The killing of Daunte Wright by a Brooklyn Center, Minn., police officer has thrust Mayor Mike Elliott into the national spotlight.

The big picture: Elliott, with the backing of the city council, has acted quickly and boldly in the wake of the shooting. He fired longtime city manager Curt Boganey, took control of the police department and called for the firing of officer Kim Potter, who resigned on Tuesday.

Context: What's happening in Brooklyn Center is a tough situation for anyone, let alone a 37-year-old who had no prior City Council experience and has only been mayor of the city of 31,000 for two years.

  • Rep. Samantha Vang (DFL-Brooklyn Center) noted that a city Brooklyn Center's size doesn't have the resources like Minneapolis or St. Paul to handle protests and unrest, which she described as the biggest public safety issue in America.
  • "It's not easy and I can only imagine the position he is in," she said.

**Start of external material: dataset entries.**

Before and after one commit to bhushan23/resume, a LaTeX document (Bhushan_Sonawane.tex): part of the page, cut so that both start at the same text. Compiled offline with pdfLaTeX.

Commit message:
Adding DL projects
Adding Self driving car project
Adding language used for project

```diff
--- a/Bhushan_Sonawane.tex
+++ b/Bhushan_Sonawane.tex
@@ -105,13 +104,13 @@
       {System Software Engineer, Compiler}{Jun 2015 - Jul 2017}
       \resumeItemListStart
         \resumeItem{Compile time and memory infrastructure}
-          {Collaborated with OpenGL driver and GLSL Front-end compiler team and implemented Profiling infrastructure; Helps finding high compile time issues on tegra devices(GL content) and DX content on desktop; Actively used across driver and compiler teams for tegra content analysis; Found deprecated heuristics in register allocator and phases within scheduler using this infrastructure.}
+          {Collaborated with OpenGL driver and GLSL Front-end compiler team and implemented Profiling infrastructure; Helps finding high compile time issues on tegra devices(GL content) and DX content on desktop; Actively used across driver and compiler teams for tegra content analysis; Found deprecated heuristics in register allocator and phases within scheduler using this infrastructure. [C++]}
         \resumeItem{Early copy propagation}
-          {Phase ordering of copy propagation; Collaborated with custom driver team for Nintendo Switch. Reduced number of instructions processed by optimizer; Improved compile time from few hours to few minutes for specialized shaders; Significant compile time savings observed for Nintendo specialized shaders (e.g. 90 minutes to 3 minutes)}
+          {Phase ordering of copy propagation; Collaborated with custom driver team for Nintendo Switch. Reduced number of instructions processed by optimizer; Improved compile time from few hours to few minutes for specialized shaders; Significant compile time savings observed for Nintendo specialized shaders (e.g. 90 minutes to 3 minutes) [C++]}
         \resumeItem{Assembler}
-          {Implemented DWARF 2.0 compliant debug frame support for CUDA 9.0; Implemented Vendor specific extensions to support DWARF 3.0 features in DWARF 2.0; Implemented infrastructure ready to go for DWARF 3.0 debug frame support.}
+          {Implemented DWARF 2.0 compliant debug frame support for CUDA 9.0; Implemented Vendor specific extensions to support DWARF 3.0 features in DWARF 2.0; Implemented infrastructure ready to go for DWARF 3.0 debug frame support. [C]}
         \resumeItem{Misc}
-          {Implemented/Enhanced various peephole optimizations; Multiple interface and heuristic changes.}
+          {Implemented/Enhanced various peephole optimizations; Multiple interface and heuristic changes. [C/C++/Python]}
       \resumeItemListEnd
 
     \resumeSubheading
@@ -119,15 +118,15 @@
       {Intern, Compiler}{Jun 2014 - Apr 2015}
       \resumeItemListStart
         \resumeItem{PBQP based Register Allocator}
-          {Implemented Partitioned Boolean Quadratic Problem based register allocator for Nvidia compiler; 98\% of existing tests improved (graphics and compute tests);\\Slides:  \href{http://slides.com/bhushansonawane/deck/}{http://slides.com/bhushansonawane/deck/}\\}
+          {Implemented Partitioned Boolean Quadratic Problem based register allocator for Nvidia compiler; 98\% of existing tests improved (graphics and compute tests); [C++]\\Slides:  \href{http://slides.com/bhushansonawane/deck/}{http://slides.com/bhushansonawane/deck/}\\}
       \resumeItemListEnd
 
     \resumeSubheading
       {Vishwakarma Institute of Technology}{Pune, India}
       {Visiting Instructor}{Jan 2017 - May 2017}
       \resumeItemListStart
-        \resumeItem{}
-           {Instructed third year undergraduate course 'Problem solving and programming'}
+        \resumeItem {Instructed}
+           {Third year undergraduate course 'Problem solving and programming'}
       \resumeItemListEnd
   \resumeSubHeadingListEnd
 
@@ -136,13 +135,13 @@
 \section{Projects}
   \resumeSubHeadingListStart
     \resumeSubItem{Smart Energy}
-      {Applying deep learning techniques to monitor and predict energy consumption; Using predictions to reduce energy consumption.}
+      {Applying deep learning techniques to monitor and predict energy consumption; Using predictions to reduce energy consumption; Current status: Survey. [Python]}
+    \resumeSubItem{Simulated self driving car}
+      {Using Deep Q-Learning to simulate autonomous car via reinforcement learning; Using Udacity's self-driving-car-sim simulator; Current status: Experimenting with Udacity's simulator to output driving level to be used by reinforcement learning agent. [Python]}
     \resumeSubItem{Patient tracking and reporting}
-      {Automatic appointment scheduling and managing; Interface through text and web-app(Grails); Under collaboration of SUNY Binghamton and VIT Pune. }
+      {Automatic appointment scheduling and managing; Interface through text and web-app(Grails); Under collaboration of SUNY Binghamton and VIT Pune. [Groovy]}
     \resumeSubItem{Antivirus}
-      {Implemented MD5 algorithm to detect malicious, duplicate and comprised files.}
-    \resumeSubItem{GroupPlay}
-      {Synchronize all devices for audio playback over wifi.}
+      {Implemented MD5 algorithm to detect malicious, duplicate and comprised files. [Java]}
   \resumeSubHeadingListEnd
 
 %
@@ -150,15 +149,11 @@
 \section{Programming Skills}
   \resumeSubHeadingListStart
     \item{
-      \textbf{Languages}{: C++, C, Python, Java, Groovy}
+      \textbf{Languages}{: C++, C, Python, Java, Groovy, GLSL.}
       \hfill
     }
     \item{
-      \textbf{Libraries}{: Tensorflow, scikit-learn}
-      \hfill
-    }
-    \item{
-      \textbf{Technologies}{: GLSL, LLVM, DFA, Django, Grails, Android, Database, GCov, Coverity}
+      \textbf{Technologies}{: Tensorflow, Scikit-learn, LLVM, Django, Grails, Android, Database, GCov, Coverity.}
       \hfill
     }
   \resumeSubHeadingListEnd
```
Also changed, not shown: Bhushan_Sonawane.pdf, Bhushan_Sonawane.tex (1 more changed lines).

Elliott immigrated to the US from Liberia at age 11, graduated from Hamline University and is reflective of the west metro suburb he leads. Brooklyn Center is young, diverse and has a large Liberian population.

The other side: While some have praised Elliott's swift actions, the move to fire Boganey, who is Black, was concerning to state Sen. Chris Eaton (DFL), who has represented Brooklyn Center at the Capitol for 10 years.

  • "I'm absolutely flabbergasted that he fired our city manager who has been here for quite some time and is a personal friend and does an excellent job," Eaton told Axios.
  • Eaton was also concerned about Elliott's lack of experience to oversee the police department.

Eaton, whose husband Tim Willson lost to Elliott in the mayoral race, appreciated Elliott's efforts to calm the protestors on Monday and said, "I think he's doing the best he can. I just am not sure he's qualified."

What's ahead: Elliott held a press conference on Tuesday, shortly after police chief Tim Gannon resigned.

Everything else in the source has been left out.